• Exercise:
Where an image appears in the data, omit it and reproduce the rest exactly.

• Data supplied:

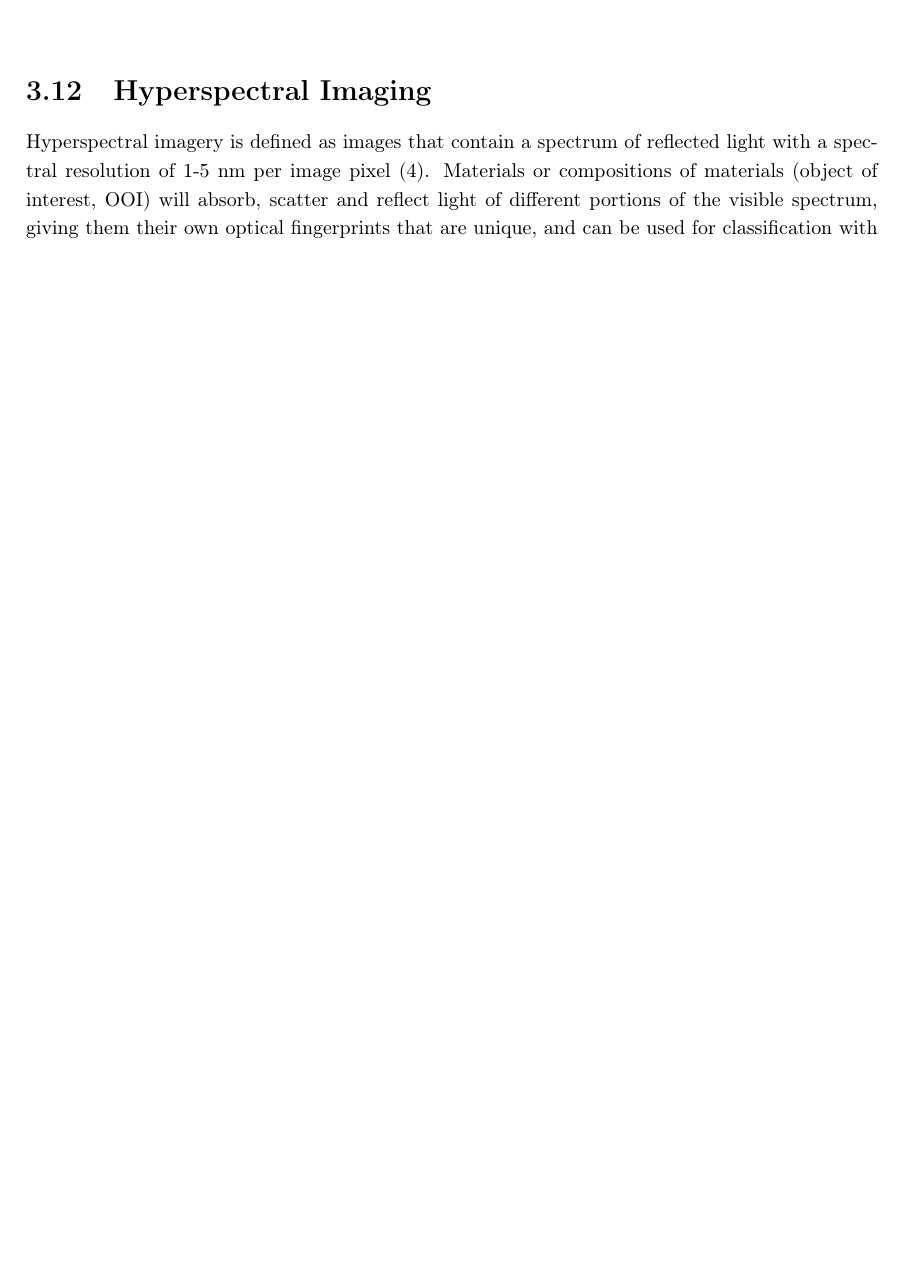
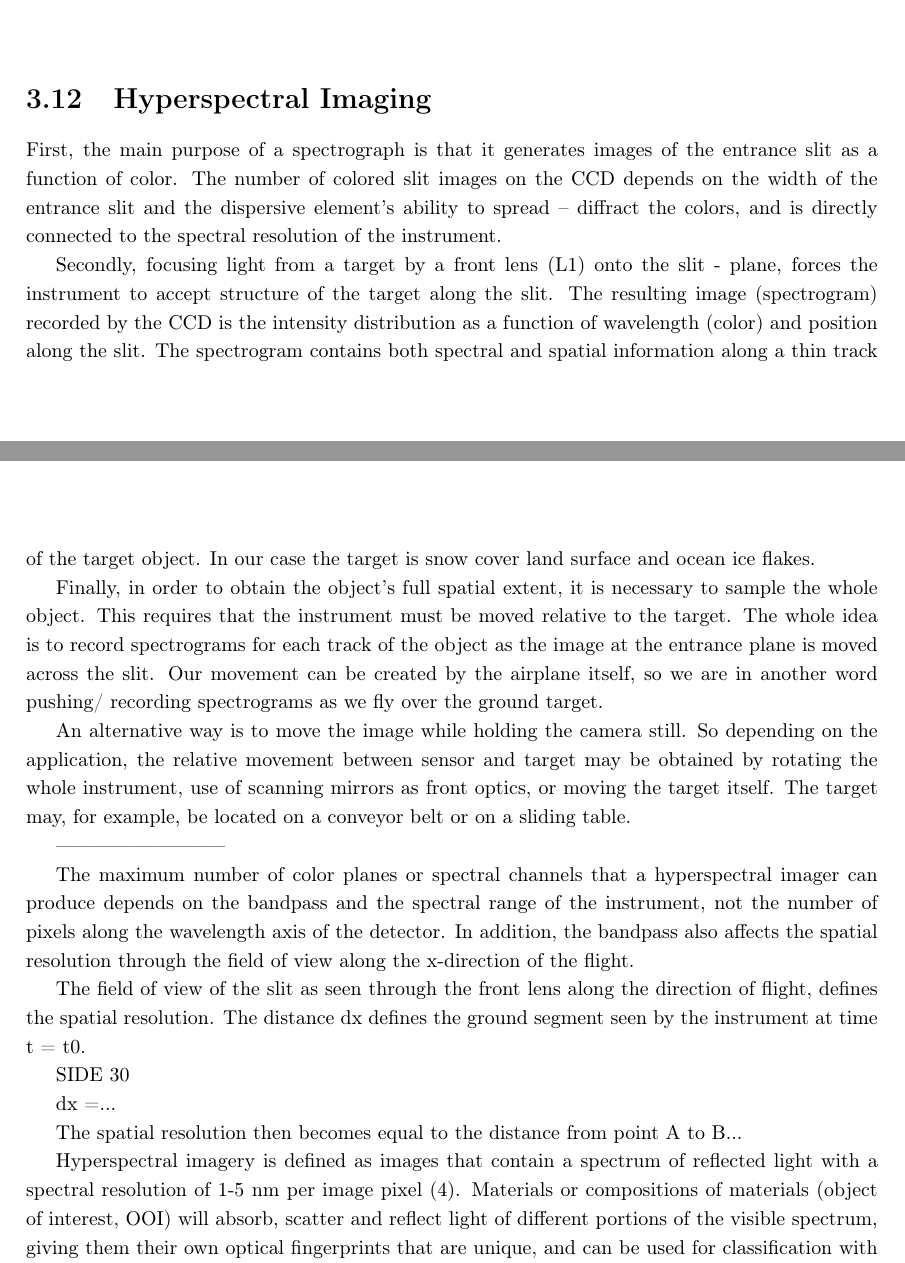
Before and after one commit to emdahl/Project-Thesis-Emilie-M.-Hyrum-Dahl, a LaTeX thesis (Main.tex, which reads Chapters/theory.tex): part of page 32 of 53 before the commit and two parts of pages 32 and 33 of 55 after it, the two joined at a grey line, cut so that both start at the same text, the shorter picture padded with empty space. Compiled offline with pdfLaTeX.

Commit message:
Updates from ShareLaTeX

```diff
--- a/Chapters/theory.tex
+++ b/Chapters/theory.tex
@@ -382,6 +385,46 @@ For the human eye to be able to perceive a color image, only three wavelengths/l
 
 \vspace{1.3cm}
 \section{Hyperspectral Imaging}
+
+First, the main purpose of a spectrograph is that it generates images of the entrance slit as a function of color. The number of colored slit images on the CCD depends on the width of the entrance slit and the dispersive element’s ability to spread – diffract the colors, and is directly connected to the spectral resolution of the instrument.
+
+Secondly, focusing light from a target by a front lens (L1) onto the slit - plane, forces the instrument to accept structure of the target along the slit. The resulting image (spectrogram) recorded by the CCD is the intensity distribution as a function of wavelength (color) and position along the slit. The spectrogram contains both spectral and spatial information along a thin track of the target object. In our case the target is snow cover land surface and ocean ice flakes.
+
+Finally, in order to obtain the object's full spatial extent, it is necessary to sample the whole object. This requires that the instrument must be moved relative to the target. The whole idea is to record spectrograms for each track of the object as the image at the entrance plane is moved across the slit. Our movement can be created by the airplane itself, so we are in another word pushing/ recording spectrograms as we fly over the ground target.
+
+An alternative way is to move the image while holding the camera still. So depending on the application, the relative movement between sensor and target may be obtained by rotating the whole instrument, use of scanning mirrors as front optics, or moving the target itself. The target may, for example, be located on a conveyor belt or on a sliding table.
+
+--------------------------
+
+The maximum number of color planes or spectral channels that a hyperspectral imager
+can produce depends on the bandpass and the spectral range of the instrument, not the number of pixels along the wavelength axis of the detector. In addition, the bandpass also
+affects the spatial resolution through the field of view along the x-direction of the flight.
+
+The field of view of the slit as seen through the front lens along the direction of flight, defines the spatial resolution. The distance dx defines the ground segment seen by the instrument at time t = t0.
+
+SIDE 30
+
+dx =...
+
+The spatial resolution then becomes equal to the distance from point A to B...
+
+
+
+
+
+
+
+
+
+
+
+
+
+
+
+
+
+
 %Use of Underwater Hyperspectral Imager (UHI) in Marine Archaeology 2014, Øyvind Ødegård1,3, Geir Johnsen2 and Asgeir J. Sørensen1
 Hyperspectral imagery is defined as images that contain a spectrum of reflected light with a spectral resolution of 1-5 nm per image pixel (4). Materials or compositions of materials (object of interest, OOI) will absorb, scatter and reflect light of different portions of the visible spectrum, giving them their own optical fingerprints that are unique, and can be used for classification with high degree of confidence (4).
 \\\\
```
Also changed, not shown: Chapters/theory.tex (21 more changed lines).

• Result below:
Before and after one commit to emdahl/Project-Thesis-Emilie-M.-Hyrum-Dahl, a LaTeX thesis (Main.tex, which reads Chapters/theory.tex): part of page 32 of 53 before the commit and two parts of pages 32 and 33 of 55 after it, the two joined at a grey line, cut so that both start at the same text, the shorter picture padded with empty space. Compiled offline with pdfLaTeX.

Commit message:
Updates from ShareLaTeX

```diff
--- a/Chapters/theory.tex
+++ b/Chapters/theory.tex
@@ -382,6 +385,46 @@ For the human eye to be able to perceive a color image, only three wavelengths/l
 
 \vspace{1.3cm}
 \section{Hyperspectral Imaging}
+
+First, the main purpose of a spectrograph is that it generates images of the entrance slit as a function of color. The number of colored slit images on the CCD depends on the width of the entrance slit and the dispersive element’s ability to spread – diffract the colors, and is directly connected to the spectral resolution of the instrument.
+
+Secondly, focusing light from a target by a front lens (L1) onto the slit - plane, forces the instrument to accept structure of the target along the slit. The resulting image (spectrogram) recorded by the CCD is the intensity distribution as a function of wavelength (color) and position along the slit. The spectrogram contains both spectral and spatial information along a thin track of the target object. In our case the target is snow cover land surface and ocean ice flakes.
+
+Finally, in order to obtain the object's full spatial extent, it is necessary to sample the whole object. This requires that the instrument must be moved relative to the target. The whole idea is to record spectrograms for each track of the object as the image at the entrance plane is moved across the slit. Our movement can be created by the airplane itself, so we are in another word pushing/ recording spectrograms as we fly over the ground target.
+
+An alternative way is to move the image while holding the camera still. So depending on the application, the relative movement between sensor and target may be obtained by rotating the whole instrument, use of scanning mirrors as front optics, or moving the target itself. The target may, for example, be located on a conveyor belt or on a sliding table.
+
+--------------------------
+
+The maximum number of color planes or spectral channels that a hyperspectral imager
+can produce depends on the bandpass and the spectral range of the instrument, not the number of pixels along the wavelength axis of the detector. In addition, the bandpass also
+affects the spatial resolution through the field of view along the x-direction of the flight.
+
+The field of view of the slit as seen through the front lens along the direction of flight, defines the spatial resolution. The distance dx defines the ground segment seen by the instrument at time t = t0.
+
+SIDE 30
+
+dx =...
+
+The spatial resolution then becomes equal to the distance from point A to B...
+
+
+
+
+
+
+
+
+
+
+
+
+
+
+
+
+
+
 %Use of Underwater Hyperspectral Imager (UHI) in Marine Archaeology 2014, Øyvind Ødegård1,3, Geir Johnsen2 and Asgeir J. Sørensen1
 Hyperspectral imagery is defined as images that contain a spectrum of reflected light with a spectral resolution of 1-5 nm per image pixel (4). Materials or compositions of materials (object of interest, OOI) will absorb, scatter and reflect light of different portions of the visible spectrum, giving them their own optical fingerprints that are unique, and can be used for classification with high degree of confidence (4).
 \\\\
```
Also changed, not shown: Chapters/theory.tex (21 more changed lines).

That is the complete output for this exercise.